| What to work on |
Set each entry down exactly as written.

Provided information Start Marker

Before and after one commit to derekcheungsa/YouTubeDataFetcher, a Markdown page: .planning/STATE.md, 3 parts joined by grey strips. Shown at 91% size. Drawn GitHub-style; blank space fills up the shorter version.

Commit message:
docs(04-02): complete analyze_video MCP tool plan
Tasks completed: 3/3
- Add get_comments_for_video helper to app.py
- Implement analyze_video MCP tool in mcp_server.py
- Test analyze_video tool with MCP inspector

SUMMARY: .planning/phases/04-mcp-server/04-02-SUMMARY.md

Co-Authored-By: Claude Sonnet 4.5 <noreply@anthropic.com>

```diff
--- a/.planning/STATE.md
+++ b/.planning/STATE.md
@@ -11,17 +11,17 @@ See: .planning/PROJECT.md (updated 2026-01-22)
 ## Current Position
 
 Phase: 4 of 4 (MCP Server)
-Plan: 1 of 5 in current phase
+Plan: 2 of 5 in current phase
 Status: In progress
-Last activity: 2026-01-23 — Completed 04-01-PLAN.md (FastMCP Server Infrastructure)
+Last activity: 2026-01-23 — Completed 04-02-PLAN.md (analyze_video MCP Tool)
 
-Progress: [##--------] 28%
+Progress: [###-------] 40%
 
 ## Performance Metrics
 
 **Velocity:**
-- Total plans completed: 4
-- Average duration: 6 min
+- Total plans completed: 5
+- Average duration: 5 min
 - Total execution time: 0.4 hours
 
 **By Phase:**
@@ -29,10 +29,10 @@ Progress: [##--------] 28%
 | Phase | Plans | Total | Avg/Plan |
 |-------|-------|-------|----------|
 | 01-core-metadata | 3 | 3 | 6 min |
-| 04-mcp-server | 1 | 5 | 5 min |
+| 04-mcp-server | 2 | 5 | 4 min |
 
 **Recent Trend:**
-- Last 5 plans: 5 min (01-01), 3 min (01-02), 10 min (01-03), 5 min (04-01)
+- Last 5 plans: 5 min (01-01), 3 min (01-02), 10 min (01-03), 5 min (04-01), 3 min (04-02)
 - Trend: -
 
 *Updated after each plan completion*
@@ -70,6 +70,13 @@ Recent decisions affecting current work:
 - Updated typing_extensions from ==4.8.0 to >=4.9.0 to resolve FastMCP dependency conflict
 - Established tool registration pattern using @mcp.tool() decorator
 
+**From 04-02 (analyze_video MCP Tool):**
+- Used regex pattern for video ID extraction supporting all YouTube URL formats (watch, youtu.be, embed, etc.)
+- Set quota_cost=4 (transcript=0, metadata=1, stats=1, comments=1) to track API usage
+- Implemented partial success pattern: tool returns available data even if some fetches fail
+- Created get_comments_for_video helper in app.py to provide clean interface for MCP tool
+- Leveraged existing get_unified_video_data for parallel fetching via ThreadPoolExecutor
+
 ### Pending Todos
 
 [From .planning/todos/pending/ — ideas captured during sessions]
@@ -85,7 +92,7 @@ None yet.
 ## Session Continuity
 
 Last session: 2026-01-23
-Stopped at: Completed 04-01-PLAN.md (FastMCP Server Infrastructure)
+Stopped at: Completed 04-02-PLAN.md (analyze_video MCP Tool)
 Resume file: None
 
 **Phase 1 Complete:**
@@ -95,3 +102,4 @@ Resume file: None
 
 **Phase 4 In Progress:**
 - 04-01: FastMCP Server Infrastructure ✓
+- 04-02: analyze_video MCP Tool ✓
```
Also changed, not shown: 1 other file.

Provided information End Marker

| Task output |
Before and after one commit to derekcheungsa/YouTubeDataFetcher, a Markdown page: .planning/STATE.md, 3 parts joined by grey strips. Shown at 91% size. Drawn GitHub-style; blank space fills up the shorter version.

Commit message:
docs(04-02): complete analyze_video MCP tool plan
Tasks completed: 3/3
- Add get_comments_for_video helper to app.py
- Implement analyze_video MCP tool in mcp_server.py
- Test analyze_video tool with MCP inspector

SUMMARY: .planning/phases/04-mcp-server/04-02-SUMMARY.md

Co-Authored-By: Claude Sonnet 4.5 <noreply@anthropic.com>

```diff
--- a/.planning/STATE.md
+++ b/.planning/STATE.md
@@ -11,17 +11,17 @@ See: .planning/PROJECT.md (updated 2026-01-22)
 ## Current Position
 
 Phase: 4 of 4 (MCP Server)
-Plan: 1 of 5 in current phase
+Plan: 2 of 5 in current phase
 Status: In progress
-Last activity: 2026-01-23 — Completed 04-01-PLAN.md (FastMCP Server Infrastructure)
+Last activity: 2026-01-23 — Completed 04-02-PLAN.md (analyze_video MCP Tool)
 
-Progress: [##--------] 28%
+Progress: [###-------] 40%
 
 ## Performance Metrics
 
 **Velocity:**
-- Total plans completed: 4
-- Average duration: 6 min
+- Total plans completed: 5
+- Average duration: 5 min
 - Total execution time: 0.4 hours
 
 **By Phase:**
@@ -29,10 +29,10 @@ Progress: [##--------] 28%
 | Phase | Plans | Total | Avg/Plan |
 |-------|-------|-------|----------|
 | 01-core-metadata | 3 | 3 | 6 min |
-| 04-mcp-server | 1 | 5 | 5 min |
+| 04-mcp-server | 2 | 5 | 4 min |
 
 **Recent Trend:**
-- Last 5 plans: 5 min (01-01), 3 min (01-02), 10 min (01-03), 5 min (04-01)
+- Last 5 plans: 5 min (01-01), 3 min (01-02), 10 min (01-03), 5 min (04-01), 3 min (04-02)
 - Trend: -
 
 *Updated after each plan completion*
@@ -70,6 +70,13 @@ Recent decisions affecting current work:
 - Updated typing_extensions from ==4.8.0 to >=4.9.0 to resolve FastMCP dependency conflict
 - Established tool registration pattern using @mcp.tool() decorator
 
+**From 04-02 (analyze_video MCP Tool):**
+- Used regex pattern for video ID extraction supporting all YouTube URL formats (watch, youtu.be, embed, etc.)
+- Set quota_cost=4 (transcript=0, metadata=1, stats=1, comments=1) to track API usage
+- Implemented partial success pattern: tool returns available data even if some fetches fail
+- Created get_comments_for_video helper in app.py to provide clean interface for MCP tool
+- Leveraged existing get_unified_video_data for parallel fetching via ThreadPoolExecutor
+
 ### Pending Todos
 
 [From .planning/todos/pending/ — ideas captured during sessions]
@@ -85,7 +92,7 @@ None yet.
 ## Session Continuity
 
 Last session: 2026-01-23
-Stopped at: Completed 04-01-PLAN.md (FastMCP Server Infrastructure)
+Stopped at: Completed 04-02-PLAN.md (analyze_video MCP Tool)
 Resume file: None
 
 **Phase 1 Complete:**
@@ -95,3 +102,4 @@ Resume file: None
 
 **Phase 4 In Progress:**
 - 04-01: FastMCP Server Infrastructure ✓
+- 04-02: analyze_video MCP Tool ✓
```
Also changed, not shown: 1 other file.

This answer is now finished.